FORCE & HARDNESS
For force measurement, the process of calibration is the comparison of applied forces indicated by a measurement system under test to a calibration standard. The traceability of the standard used defines the resulting range and accuracy of the system being tested
Hardness Calibration should be performed on a periodic basis to verify that the accuracy of the instrument is within the manufacturer’s stated tolerances for the grade or model. As a hardness tester repeatedly measures the relative resistance of materials to denting, bending, or scratching, it can become misaligned. Calibration and adjustment will be required to restore its reliability.
TENSION AND COMPRESSION
DIGITAL TORQUE METER
The first widely used standardized hardness test, the Brinell method determines the indentation hardness of metal materials and is typically used for materials with a coarse surface or a surface too rough to be tested through other methods.

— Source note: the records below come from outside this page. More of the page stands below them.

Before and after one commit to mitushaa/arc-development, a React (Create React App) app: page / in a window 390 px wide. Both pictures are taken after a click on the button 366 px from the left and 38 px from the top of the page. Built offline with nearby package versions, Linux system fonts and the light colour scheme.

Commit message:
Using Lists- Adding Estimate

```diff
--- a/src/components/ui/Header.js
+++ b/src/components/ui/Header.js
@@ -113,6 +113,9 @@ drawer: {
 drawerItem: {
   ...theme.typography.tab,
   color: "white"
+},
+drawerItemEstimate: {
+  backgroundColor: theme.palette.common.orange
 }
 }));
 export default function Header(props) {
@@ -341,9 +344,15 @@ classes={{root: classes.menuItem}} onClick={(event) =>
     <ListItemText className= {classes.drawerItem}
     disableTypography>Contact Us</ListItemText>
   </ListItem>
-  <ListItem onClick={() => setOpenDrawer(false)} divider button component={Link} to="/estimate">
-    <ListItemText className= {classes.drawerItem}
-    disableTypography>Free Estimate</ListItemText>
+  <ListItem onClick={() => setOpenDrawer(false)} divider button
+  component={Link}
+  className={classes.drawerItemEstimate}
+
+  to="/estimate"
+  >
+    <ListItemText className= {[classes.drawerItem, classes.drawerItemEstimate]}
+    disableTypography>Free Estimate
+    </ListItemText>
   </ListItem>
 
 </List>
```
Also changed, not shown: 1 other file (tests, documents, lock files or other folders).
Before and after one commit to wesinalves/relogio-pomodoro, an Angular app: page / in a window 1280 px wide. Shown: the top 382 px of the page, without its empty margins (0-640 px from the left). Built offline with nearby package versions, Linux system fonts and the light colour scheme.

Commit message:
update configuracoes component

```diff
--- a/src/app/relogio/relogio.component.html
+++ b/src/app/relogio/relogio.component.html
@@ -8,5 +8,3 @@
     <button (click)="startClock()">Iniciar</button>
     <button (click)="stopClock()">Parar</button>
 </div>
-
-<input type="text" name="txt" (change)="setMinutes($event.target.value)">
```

The Brinell test is not useful for fully hardened steel or other hard materials, however, and often leaves a large impression on the metal. The Brinell test is also very slow.
Developed to provide a less destructive alternative to the Brinell test, this differential-depth method eliminates the errors associated with mechanical imperfections.
Quicker and cheaper than the Brinell and Vickers tests, the Rockwell test requires no material prep, and hardness value is easily readable without any extra equipment, making this one of the most commonly used methods of measuring metal hardness.
Making use of a diamond indenter, the Vickers hardness test is done with less force and more accuracy than the Brinell test. By magnifying the surface of a metal, this test can target specific microstructural constituents like martensite or bainite, or assess the quality of heat treating or surface hardening operations.
Requiring an optical system and material prep, the Vickers test incurs higher costs and takes longer to complete than the Rockwell test.